psalm-77

Exodus 29, Proverbs 5, Psalm 77

Today’s readings are Exodus 29, Proverbs 5, and Psalm 77.

This devotional is about Psalm 77.

Sleepless nights are a fact of life for most adults. Some have them frequently, others rarely, but all of have times when we are too worried or wounded or whatever to sleep. The songwriter here in Psalm 77 described one of those times in the opening stanzas of this song. Verse 2 says, “at night I stretched out untiring hands, and I would not be comforted” while verse 4 says, “You kept my eyes from closing.”

God’s word has taught us believers to seek the Lord in those moments when we can’t sleep and the Psalmist did that in this song (vv. 1-3a). When he ran out of ways to ask for God’s help, he turned his mind to the ways God had revealed his power in the past. Verse 5 says, “I thought about the former days, the years of long ago, and verse 10 says, “Then I thought, ‘To this I will appeal: the years when the Most High stretched out his right hand. I will remember the deeds of the Lord; yes, I will remember your miracles of long ago.’” Which miracles, you ask? Verses 15-20 describe the miracles God used to deliver Israel from the Egyptians through Moses and Aaron. When. this songwriter lived, those miracles had happened hundreds of years before. They were not memories he conjured up from his personal experiences in the past; they were acts of God that he had read about in the books of the Law and heard taught in the tabernacle. Recalling these gracious works of God historically gave Asaph confidence to trust God for his need. In verse 13, the author wrote, “Your ways, God, are holy. What god is as great as our God? You are the God who performs miracles; you display your power among the peoples.” Notice that all these verbs are in the present tense--you are holy, you are the God who performs miracles, etc. Because God had worked the past, the author was confident he would work in this situation.

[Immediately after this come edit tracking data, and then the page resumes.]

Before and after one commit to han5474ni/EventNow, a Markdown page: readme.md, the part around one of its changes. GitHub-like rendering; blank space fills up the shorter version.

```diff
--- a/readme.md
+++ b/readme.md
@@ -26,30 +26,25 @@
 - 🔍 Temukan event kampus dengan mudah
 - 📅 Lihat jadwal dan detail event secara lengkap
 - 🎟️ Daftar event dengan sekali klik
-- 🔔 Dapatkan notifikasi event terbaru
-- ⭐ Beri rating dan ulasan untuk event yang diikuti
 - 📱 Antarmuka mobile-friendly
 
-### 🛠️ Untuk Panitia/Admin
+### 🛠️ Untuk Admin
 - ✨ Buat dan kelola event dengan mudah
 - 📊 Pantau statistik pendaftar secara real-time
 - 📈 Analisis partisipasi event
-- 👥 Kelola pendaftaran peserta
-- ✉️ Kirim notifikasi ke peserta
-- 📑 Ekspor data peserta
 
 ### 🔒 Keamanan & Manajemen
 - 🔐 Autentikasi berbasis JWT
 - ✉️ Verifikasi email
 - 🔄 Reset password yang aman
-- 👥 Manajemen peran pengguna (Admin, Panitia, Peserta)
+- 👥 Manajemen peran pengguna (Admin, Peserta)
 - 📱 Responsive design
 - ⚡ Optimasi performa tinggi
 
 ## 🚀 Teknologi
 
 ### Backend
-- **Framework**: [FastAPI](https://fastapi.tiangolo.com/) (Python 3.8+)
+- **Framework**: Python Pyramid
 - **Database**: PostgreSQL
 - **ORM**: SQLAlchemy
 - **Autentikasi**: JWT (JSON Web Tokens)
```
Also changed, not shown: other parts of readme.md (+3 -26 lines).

When you can’t sleep at night, cry out to the Lord for help, then think about all he has done in the past that is recorded in the scriptures. Let their words give you confidence in God’s power for your life.

Numbers 32, Psalm 77, Isaiah 24, 1 John 2

If you’re following the schedule, you should read these chapters today: Numbers 32, Psalm 77, Isaiah 24, 1 John 2. Click on any of those references to see all the passages in one long page on BibleGateway. If you can't do all the readings today, read Psalm 77.

What do you do when you can’t sleep (v. 2b, 4a) because your heart is in turmoil? You pray, right? But what if you’ve cried out to God for help (v. 1), sought the Lord in distress (v. 2), but he still has not answered. This Psalm was written out of similar circumstances. We don’t know if the Psalmist’s distress is personal or national. If it is national, we’re not told if he was distressed over the moral and spiritual decay of Israel or over military losses. What we know is that whatever was hanging up the Psalmist emotionally, prayer was not helping. God’s refusal to answer sent the Psalmist into a theological tailspin, making him wonder about what he was taught and believed to be true about God (vv. 7-9). Verses 10-20 sing for us the resolution to the Psalmist’s dilemma. Though God may not be answering his prayers at this time in the way that he wanted, he found strength for his faith in what God had already done in the past. He recalled in detail how God defeated Israel’s enemies, performing miracles for them to display his one of a kind power to redeem his people (vv. 10-15). Specifically, he recalled God’s deliverance from Egypt through his miraculous works (vv. 14-19) and through the leadership of Moses and Aaron. 

It is always comforting to have fresh confirmation of God’s work in your life and it is easy to grow frustrated when God does not answer our prayers when we want in the way we want. But, he’s God; his ways are beyond our understanding and his purposes take precedence over ours. When his will is not to say yes to our prayers, we can strengthen our sagging faith by remembering what he has done for others as recorded in the Scriptures. Romans 15:4 put it this way: “For everything that was written in the past was written to teach us, so that through the endurance taught in the Scriptures and the encouragement they provide we might have hope.” God’s word gives us comfort and strengthens our faith while we wait for God to answer our prayers and deliver us from distress. Turn to his word to help you on those sleepless nights of distress.

Now for your thoughts: What stood out in your Bible reading for today? What questions do you have about what you read? What are your thoughts about what I wrote above? Post them in the comments below or on our Facebook page. And, feel free to answer and interact with the questions and comments of others. Have a great day; we'll talk scripture again tomorrow.